Version comparison data
Segment Open
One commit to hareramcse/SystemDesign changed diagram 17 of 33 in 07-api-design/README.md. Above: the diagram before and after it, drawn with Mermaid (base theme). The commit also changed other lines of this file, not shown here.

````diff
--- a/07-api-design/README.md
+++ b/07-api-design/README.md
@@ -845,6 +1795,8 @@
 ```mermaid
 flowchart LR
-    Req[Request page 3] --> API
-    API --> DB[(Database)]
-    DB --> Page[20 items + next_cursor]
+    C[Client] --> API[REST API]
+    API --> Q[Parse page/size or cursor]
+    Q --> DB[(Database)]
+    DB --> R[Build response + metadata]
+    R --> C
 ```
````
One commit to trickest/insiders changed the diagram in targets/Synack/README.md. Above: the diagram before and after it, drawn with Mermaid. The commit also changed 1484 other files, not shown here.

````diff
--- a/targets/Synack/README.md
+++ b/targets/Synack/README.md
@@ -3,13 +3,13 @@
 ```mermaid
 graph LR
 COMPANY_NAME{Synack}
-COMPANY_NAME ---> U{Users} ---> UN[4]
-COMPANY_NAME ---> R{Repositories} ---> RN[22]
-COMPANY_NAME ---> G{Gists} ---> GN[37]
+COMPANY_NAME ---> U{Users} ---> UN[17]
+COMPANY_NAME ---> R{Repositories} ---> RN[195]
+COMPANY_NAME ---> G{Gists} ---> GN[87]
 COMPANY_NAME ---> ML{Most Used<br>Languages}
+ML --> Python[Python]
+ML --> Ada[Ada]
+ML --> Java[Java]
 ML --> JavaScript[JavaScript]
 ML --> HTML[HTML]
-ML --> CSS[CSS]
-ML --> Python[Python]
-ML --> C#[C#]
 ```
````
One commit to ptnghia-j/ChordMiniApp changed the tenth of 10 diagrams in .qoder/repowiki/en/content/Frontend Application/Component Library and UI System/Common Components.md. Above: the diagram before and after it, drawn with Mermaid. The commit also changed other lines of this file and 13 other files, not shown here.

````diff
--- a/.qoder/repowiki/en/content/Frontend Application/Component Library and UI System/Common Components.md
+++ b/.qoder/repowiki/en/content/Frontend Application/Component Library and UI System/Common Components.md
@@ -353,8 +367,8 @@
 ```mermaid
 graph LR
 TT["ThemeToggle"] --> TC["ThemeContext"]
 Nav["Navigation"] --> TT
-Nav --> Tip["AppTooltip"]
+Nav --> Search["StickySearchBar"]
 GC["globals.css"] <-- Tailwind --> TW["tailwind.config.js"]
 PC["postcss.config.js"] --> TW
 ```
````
Segment Closed
__Activity__
Would you copy each line of the records that contains "README"?

__Response__
One commit to hareramcse/SystemDesign changed diagram 17 of 33 in 07-api-design/README.md. Above: the diagram before and after it, drawn with Mermaid (base theme). The commit also changed other lines of this file, not shown here.
--- a/07-api-design/README.md
+++ b/07-api-design/README.md
One commit to trickest/insiders changed the diagram in targets/Synack/README.md. Above: the diagram before and after it, drawn with Mermaid. The commit also changed 1484 other files, not shown here.
--- a/targets/Synack/README.md
+++ b/targets/Synack/README.md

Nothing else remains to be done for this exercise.